For years the captains of the cross-country team I coached were popular runners chosen by teammates who sometimes lead cheers and occasionally organized social events. They were usually great kids, and some were even great role models, but others offered little in the way of true leadership.


As the size of our teams grew over the years, I realized that the role of the captains had to grow if our program was going to reach its potential. I had been expecting the captains to know how to exert leadership without articulating what was expected of them or helping them develop the skills they needed.

I began to rectify this by creating a job description so that the team would know what they are voting for and the potential candidates would know what both their coaches and the team would expect of them. The job description also gave me a tool to use when I sat down with the captains to discuss what they hoped to accomplish, what they would specifically do, and what skills they would need to do these things. While the specific list of responsibilities will vary from program to program depending on the sport and one's needs, many are the same regardless of the sport. For any sport, a statement articulating what one wants from their captains gives coaches a tool for helping them lead the team, thus bringing significant benefits to any program.


The following is the list of our captain's responsibilities:

Generate Team Spirit

  • Organize a least one social event outside of practice
  • Lead the team cheers at meets
  • Provide end of the year awards to all teammates
  • Other: locker notes, pep talks, fun runs, ice cream treats, team lunches, whatever you can think of to motivate the team members

Lead warm-ups, stretches, and cool downs

  • Lead team in daily stretching and dynamics, making sure the team does them effectively, efficiently, and together
  • Gather the entire team at meets for a warm-up and cooldown at meets
  • Be a model when it comes to warming up and cooling down

Be a role model for all team members

  • Be on time every day with all the necessary equipment
  • Help coaches focus the team during team meetings
  • Attend all team events
  • Bring disciplined work habits to practice daily
  • Maintain a summer journal and the mileage chart information
  • Be knowledgeable about the sport, training, and equipment

Organize summer running

  • Pick a time and location
  • Make sure at least one team member is there for every run
  • Phone team members and encourage them to run and attend

Know and support your teammates

  • Know everyone's name by the 2nd week of practice
  • Show interest in all runners' progress
  • Be approachable
  • Cheer on the team at workouts and races and encourage others to do so

Be a team spokesman

  • Be a conduit between the coaches and team concerning team issues
  • Help articulate team goals for the team

Selecting the Captain

I have always allowed the team to vote for captains to have their input. Still, I tell them that I will make the final selection in the case of a divided vote, and I will choose individual or vice-captains depending on the individuals and team dynamics. The vote takes place during our final meeting in the fall immediately after our season concludes. I allow seniors the vote as their maturity and perspective often give them the best judgement and perspective on who will be effective captains and also offers them a chance to extend their legacy to the program.

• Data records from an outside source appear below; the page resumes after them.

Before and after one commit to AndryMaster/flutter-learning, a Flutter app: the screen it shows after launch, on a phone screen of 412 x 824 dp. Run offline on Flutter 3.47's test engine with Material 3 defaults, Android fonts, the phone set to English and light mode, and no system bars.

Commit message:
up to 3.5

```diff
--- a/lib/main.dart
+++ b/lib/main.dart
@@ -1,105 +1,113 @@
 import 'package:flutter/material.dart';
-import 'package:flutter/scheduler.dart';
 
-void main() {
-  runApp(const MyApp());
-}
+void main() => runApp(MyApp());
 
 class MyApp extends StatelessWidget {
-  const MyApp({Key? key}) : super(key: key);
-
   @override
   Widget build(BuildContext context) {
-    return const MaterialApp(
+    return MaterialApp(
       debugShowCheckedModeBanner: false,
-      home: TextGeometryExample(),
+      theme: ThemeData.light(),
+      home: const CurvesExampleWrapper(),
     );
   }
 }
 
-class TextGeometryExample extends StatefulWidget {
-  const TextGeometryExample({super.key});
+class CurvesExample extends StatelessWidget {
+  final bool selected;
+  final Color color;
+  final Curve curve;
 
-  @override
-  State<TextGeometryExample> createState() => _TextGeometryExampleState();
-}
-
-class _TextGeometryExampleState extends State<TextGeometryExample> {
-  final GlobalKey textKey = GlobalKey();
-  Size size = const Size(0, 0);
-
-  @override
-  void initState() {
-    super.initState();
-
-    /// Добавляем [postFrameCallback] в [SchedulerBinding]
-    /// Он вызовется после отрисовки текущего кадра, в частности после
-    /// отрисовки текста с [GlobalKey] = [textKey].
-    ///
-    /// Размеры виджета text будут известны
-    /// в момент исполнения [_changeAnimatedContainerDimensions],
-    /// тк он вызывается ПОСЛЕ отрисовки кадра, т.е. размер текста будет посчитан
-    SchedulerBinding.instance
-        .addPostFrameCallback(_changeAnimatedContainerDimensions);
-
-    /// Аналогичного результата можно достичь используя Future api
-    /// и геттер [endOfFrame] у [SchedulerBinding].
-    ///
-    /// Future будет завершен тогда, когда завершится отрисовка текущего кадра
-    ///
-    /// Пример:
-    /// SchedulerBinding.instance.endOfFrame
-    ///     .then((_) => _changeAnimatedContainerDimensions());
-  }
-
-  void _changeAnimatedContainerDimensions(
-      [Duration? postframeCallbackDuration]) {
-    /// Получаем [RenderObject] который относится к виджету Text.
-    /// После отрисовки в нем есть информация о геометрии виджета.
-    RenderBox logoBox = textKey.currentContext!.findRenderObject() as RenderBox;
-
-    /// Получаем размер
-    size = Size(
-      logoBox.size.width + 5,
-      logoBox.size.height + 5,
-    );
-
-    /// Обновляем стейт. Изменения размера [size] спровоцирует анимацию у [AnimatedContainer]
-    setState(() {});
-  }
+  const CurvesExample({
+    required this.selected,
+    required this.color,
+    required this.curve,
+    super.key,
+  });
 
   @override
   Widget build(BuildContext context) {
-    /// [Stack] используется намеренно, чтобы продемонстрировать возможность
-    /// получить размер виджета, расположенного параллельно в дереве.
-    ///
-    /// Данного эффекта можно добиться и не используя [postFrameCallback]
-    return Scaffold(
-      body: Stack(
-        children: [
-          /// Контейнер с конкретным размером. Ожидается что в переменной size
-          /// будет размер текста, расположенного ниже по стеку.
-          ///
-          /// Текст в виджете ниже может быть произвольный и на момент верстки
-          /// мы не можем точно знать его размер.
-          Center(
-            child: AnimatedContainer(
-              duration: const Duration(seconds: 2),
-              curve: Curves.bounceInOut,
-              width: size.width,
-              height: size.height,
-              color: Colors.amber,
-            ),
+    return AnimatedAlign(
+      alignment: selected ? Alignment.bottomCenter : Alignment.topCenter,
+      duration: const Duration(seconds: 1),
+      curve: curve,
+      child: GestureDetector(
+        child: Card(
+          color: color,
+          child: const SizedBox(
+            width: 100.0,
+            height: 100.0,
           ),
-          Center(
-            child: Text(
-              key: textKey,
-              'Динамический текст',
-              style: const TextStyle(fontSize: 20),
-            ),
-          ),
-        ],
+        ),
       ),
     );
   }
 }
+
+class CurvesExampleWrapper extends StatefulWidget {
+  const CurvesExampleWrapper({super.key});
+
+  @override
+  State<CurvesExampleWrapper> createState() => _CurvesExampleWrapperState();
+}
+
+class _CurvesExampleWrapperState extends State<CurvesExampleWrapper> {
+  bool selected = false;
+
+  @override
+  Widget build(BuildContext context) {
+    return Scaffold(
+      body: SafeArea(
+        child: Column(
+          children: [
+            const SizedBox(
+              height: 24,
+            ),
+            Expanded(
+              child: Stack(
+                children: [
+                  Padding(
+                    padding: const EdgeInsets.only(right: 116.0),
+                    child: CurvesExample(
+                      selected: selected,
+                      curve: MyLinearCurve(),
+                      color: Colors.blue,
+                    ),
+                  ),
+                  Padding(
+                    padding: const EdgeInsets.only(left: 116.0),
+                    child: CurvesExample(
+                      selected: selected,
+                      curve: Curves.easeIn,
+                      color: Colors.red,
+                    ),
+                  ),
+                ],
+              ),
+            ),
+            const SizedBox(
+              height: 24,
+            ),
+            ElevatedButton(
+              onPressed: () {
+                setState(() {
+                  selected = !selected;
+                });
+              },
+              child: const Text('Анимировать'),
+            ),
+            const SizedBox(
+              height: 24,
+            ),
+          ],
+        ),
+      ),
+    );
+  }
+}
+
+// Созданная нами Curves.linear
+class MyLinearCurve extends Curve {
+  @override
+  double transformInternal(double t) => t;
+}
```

Choosing the captains in the fall also allows me to meet with them in the winter to plan for the forthcoming season. We carefully go over their responsibilities and discuss how they hope to fulfill them; what aspects will come naturally and what skills they will need to work on developing.

Article Reference

This article first appeared in:

  • RESPINI, B. (2006) Getting the most from your team captains. Brian Mackenzie's Successful Coaching, (ISSN 1745-7513/ 29 / February), p. 4-5

Page Reference

If you quote information from this page in your work, then the reference for this page is:

  • RESPINI, B. (2006) Getting the most from your team captains [WWW] Available from: [Accessed

About the Author

Blake Respini has taught history and coached boys' and girls' cross-country at Lick-Wilmerding High School from 1984 until 2004. His teams are a DV power-house in the BCL and NCS and are regular qualifiers to the California State Championships.